Stylistically, there are clever attempts to bring Johanna’s connection to, and perception of, Vincent’s world to life. Amidst her monologues, we see feelings, places and memories as colours: the conservative gallery is a pallid grey, a place where she must struggle to have her voice heard as a woman in the male-dominated art world, while Paris and socialism are fiery red. With her strong command of the stage space, and determined rhythm in her speech, we feel Durr embodying a shade much closer to the latter. Shifts in lighting and costume design also compliment this well, with van Gogh (Kitty Ford) standing out as a spot of colour, wearing a blue jacket and yellow sunflower on their hat, against the white and beige of Johanna and her husband, Theo (Alex Velody).

Yet I couldn’t help leaving the theatre wanting, like van Gogh, to reach something deeper, and to see more of this embodiment.
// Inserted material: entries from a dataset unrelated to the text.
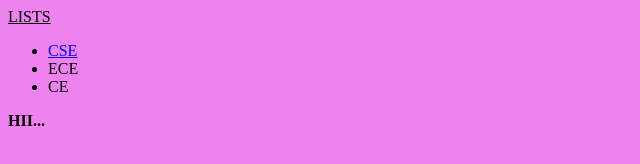
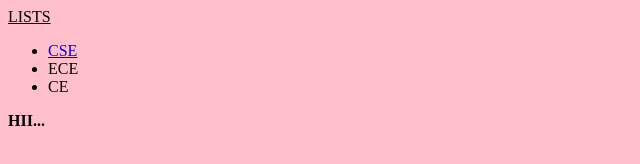
Before and after one commit to psr-jupiter/GIT, a plain HTML site: page index.html in a window 1280 px wide. Shown: the whole page, without its empty margins (0-640 px from the left). Drawn offline with Linux system fonts and the light colour scheme.

Commit message:
pink is added

```diff
--- a/index.html
+++ b/index.html
@@ -6,7 +6,7 @@
     <meta name="viewport" content="width=device-width, initial-scale=1.0">
     <title>Document</title>
 </head>
-<body bgcolor="violet">
+<body bgcolor="pink">
     <u>LISTS</u>
     <ul>
         <li><a href="cs.html">CSE</a></li>
```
While the play attempts to foreground the unique spirit, fervour and effusiveness of Vincent’s style, pitted against a world where art is expected to say something moral, there were moments of Harvey’s dialogue which felt distinctly lacking in these very qualities, and instead came across rather contained and suppressed. Interactions between lovers Theo and Johanna, for instance, felt at times too tentative, with the more poignant moments too short-lived to leave much of an impression.

Johanna’s frustration, moreover, battling against critics sceptical of an artist more interested in impressions and feelings than proportions and harmony, could have been pushed even further in the script. This would have aligned her more closely to the suffering artiste, and allowed us to more deeply understand her complex relationship with him and his art, as we watch her shift from regarding him as a burden to her husband and his health, to someone integral to keeping his memory, and the connection between the three, alive. Moments of overly complex and convoluted dialogue and the unsteady pacing of scenes meant that the underlying intensity of emotion I expected to see in characters, to reflect van Gogh’ artistic style, was somewhat compromised.

"It was a shame that these performances were not able to build in emotional intensity as the play progressed"

The play saw strong performances, with Dominika Wiatrowska’s expressive multi-roling providing great comic relief, and Velody’s embodiment of various male characters effectively conveyed with subtle changes in facial expression and movement. The standout, however, was undoubtedly Ford, whose eccentric characterisation as Vincent, with erratic movements and varied vocal delivery, was incredibly engaging. It was a shame that these performances were not able to build in emotional intensity as the play progressed, as they were instead frequently broken up by vignettes of memories or short conversations between characters, which lacked the momentum and intensity of emotional expression I hoped to see.


Mountain View

No theatre on a dead planet: an introduction to the Cambridge Theatre Green Alliance

CUADC’s Four Cut Sunflowers does an excellent job at highlighting a marginalised figure in the life of such a famous artist. However, the emotion so entangled in van Gogh’s life and work - his financial struggles, his troubled mental health, and his unique way of viewing the world which captivates Johanna - could have been painted in brighter colours.